YOUR TASK: Everything in the data must be repeated exactly, apart from the pictures, which are left out.

===== AVAILABLE DATA

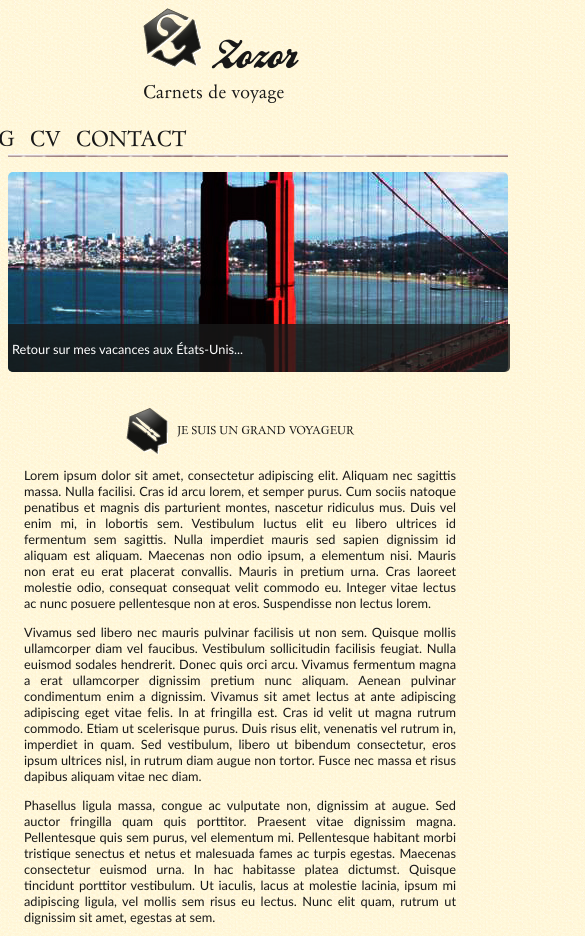
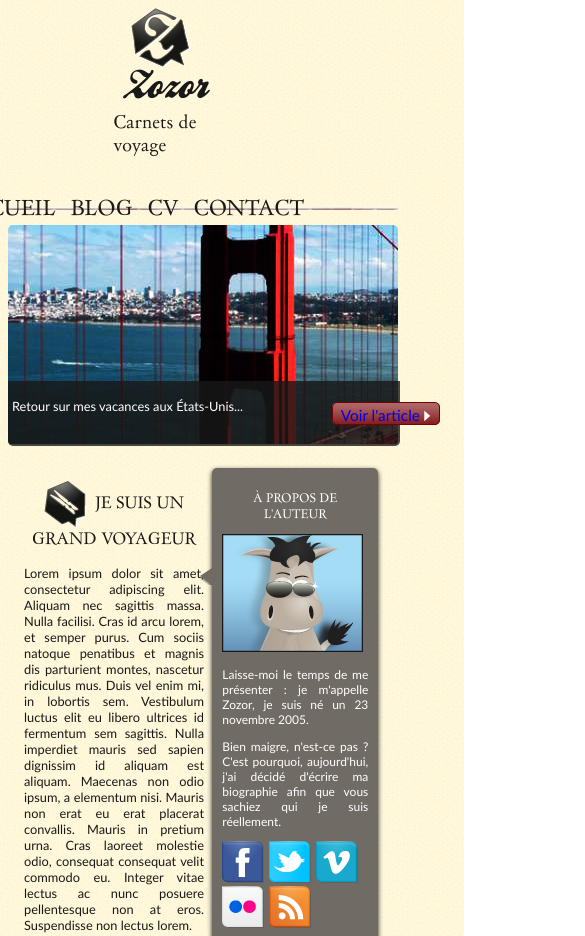
Before and after one commit to belindaschepers/learning-reponsive, a plain HTML site: page exo-respons/tp_final/index.html in a window 390 px wide. Shown: the top 936 px of the page, 585 px wide, since content can reach past the window. Drawn offline with Linux system fonts and the light colour scheme; files whose address does not match are found by name.

Commit message:
finalisation

```diff
--- /dev/null
+++ b/exo-respons/tp_final/assets/scss/_720.scss
@@ -0,0 +1,118 @@
+@media screen and (max-width:720px) {
+
+    #bloc_page {
+        width: 100vw;
+        header {
+            flex-direction: row;
+            justify-content: space-around;
+            padding-bottom: 10vw;
+            #logo {
+                flex-direction: column;
+                align-items: center;
+            }
+            #titre_principal
+            {
+                position: relative;
+                left: 27%;
+            }
+            nav ul {
+                position: relative;
+                top: 50px;
+                right: 40%;
+            }
+        }
+        section {
+            padding-left: 1em;
+            padding-right: 0.5em;
+            flex-direction: row;
+            h1 {
+                font-size: 1em;
+            }
+        }
+        #banniere_image {
+            margin-bottom: 20px;
+            padding-bottom: 20px;
+            #banniere_description {
+                height: 50px;
+                top: 71%;
+            }
+        }
+        .bouton_rouge {
+            text-align: center;
+        }
+    }
+
+    aside {
+        flex-direction: row;
+    }
+
+    footer {
+        flex-direction: row;
+        flex-wrap: wrap;
+        align-items: center;
+        justify-content: center;
+        text-align: center;
+        #tweet,
+        #mes_photos,
+        #mes_amis,
+        #mes_amis {
+            width: 49vw;
+        }
+    }
+
+    #bloc_page {
+        width: 100vw;
+        header {
+            flex-direction: row;
+            justify-content: space-around;
+            align-items: end;
+            #logo {
+                flex-direction: column;
+                align-items: center;
+            }
+            nav ul {
+                font-size: 1em;
+                padding: 0;
+                margin: 0;
+            }
+        }
+        section {
+            padding-left: 1em;
+            padding-right: 0.5em;
+            flex-direction: row;
+            h1 {
+                font-size: 1em;
+            }
+        }
+        #banniere_image {
+            margin-bottom: 20px;
+            padding-bottom: 20px;
+            #banniere_description {
+                height: 50px;
+                top: 71%;
+            }
+        }
+        .bouton_rouge {
+            text-align: center;
+        }
+    }
+
+    aside {
+        flex-direction: row;
+    }
+
+    footer {
+        flex-direction: row;
+        flex-wrap: wrap;
+        align-items: center;
+        justify-content: center;
+        text-align: center;
+    }
+
+        #tweet
+        #mes_photos,
+        #mes_amis,
+        #mes_amis {
+            width: 49vw;
+        }
+    }
--- a/exo-respons/tp_final/assets/scss/style.scss
+++ b/exo-respons/tp_final/assets/scss/style.scss
@@ -6,33 +6,4 @@
 
 @import "_320.scss";
 @import "_480.scss";
-
-@media screen and (max-width:720px) {
-
-    header
-    {
-        padding-bottom: 10vw;
-
-        #titre_principal
-        {
-            position: relative;
-            left: 27%;
-        }
-
-        nav ul
-         {
-           position: relative;
-           top: 50px;
-           right: 90%;
-         }
-
-    }
-
-    .bouton_rouge
-    {
-        position: relative;
-        left: 350px;
-        top: 20%;
-    }
-
-}
+@import "_720.scss";
```
Also changed, not shown: exo-respons/tp_final/assets/css/style.css, exo-respons/tp_final/dist/css/style.min.css.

==========

ANSWER:
Before and after one commit to belindaschepers/learning-reponsive, a plain HTML site: page exo-respons/tp_final/index.html in a window 390 px wide. Shown: the top 936 px of the page, 585 px wide, since content can reach past the window. Drawn offline with Linux system fonts and the light colour scheme; files whose address does not match are found by name.

Commit message:
finalisation

```diff
--- /dev/null
+++ b/exo-respons/tp_final/assets/scss/_720.scss
@@ -0,0 +1,118 @@
+@media screen and (max-width:720px) {
+
+    #bloc_page {
+        width: 100vw;
+        header {
+            flex-direction: row;
+            justify-content: space-around;
+            padding-bottom: 10vw;
+            #logo {
+                flex-direction: column;
+                align-items: center;
+            }
+            #titre_principal
+            {
+                position: relative;
+                left: 27%;
+            }
+            nav ul {
+                position: relative;
+                top: 50px;
+                right: 40%;
+            }
+        }
+        section {
+            padding-left: 1em;
+            padding-right: 0.5em;
+            flex-direction: row;
+            h1 {
+                font-size: 1em;
+            }
+        }
+        #banniere_image {
+            margin-bottom: 20px;
+            padding-bottom: 20px;
+            #banniere_description {
+                height: 50px;
+                top: 71%;
+            }
+        }
+        .bouton_rouge {
+            text-align: center;
+        }
+    }
+
+    aside {
+        flex-direction: row;
+    }
+
+    footer {
+        flex-direction: row;
+        flex-wrap: wrap;
+        align-items: center;
+        justify-content: center;
+        text-align: center;
+        #tweet,
+        #mes_photos,
+        #mes_amis,
+        #mes_amis {
+            width: 49vw;
+        }
+    }
+
+    #bloc_page {
+        width: 100vw;
+        header {
+            flex-direction: row;
+            justify-content: space-around;
+            align-items: end;
+            #logo {
+                flex-direction: column;
+                align-items: center;
+            }
+            nav ul {
+                font-size: 1em;
+                padding: 0;
+                margin: 0;
+            }
+        }
+        section {
+            padding-left: 1em;
+            padding-right: 0.5em;
+            flex-direction: row;
+            h1 {
+                font-size: 1em;
+            }
+        }
+        #banniere_image {
+            margin-bottom: 20px;
+            padding-bottom: 20px;
+            #banniere_description {
+                height: 50px;
+                top: 71%;
+            }
+        }
+        .bouton_rouge {
+            text-align: center;
+        }
+    }
+
+    aside {
+        flex-direction: row;
+    }
+
+    footer {
+        flex-direction: row;
+        flex-wrap: wrap;
+        align-items: center;
+        justify-content: center;
+        text-align: center;
+    }
+
+        #tweet
+        #mes_photos,
+        #mes_amis,
+        #mes_amis {
+            width: 49vw;
+        }
+    }
--- a/exo-respons/tp_final/assets/scss/style.scss
+++ b/exo-respons/tp_final/assets/scss/style.scss
@@ -6,33 +6,4 @@
 
 @import "_320.scss";
 @import "_480.scss";
-
-@media screen and (max-width:720px) {
-
-    header
-    {
-        padding-bottom: 10vw;
-
-        #titre_principal
-        {
-            position: relative;
-            left: 27%;
-        }
-
-        nav ul
-         {
-           position: relative;
-           top: 50px;
-           right: 90%;
-         }
-
-    }
-
-    .bouton_rouge
-    {
-        position: relative;
-        left: 350px;
-        top: 20%;
-    }
-
-}
+@import "_720.scss";
```
Also changed, not shown: exo-respons/tp_final/assets/css/style.css, exo-respons/tp_final/dist/css/style.min.css.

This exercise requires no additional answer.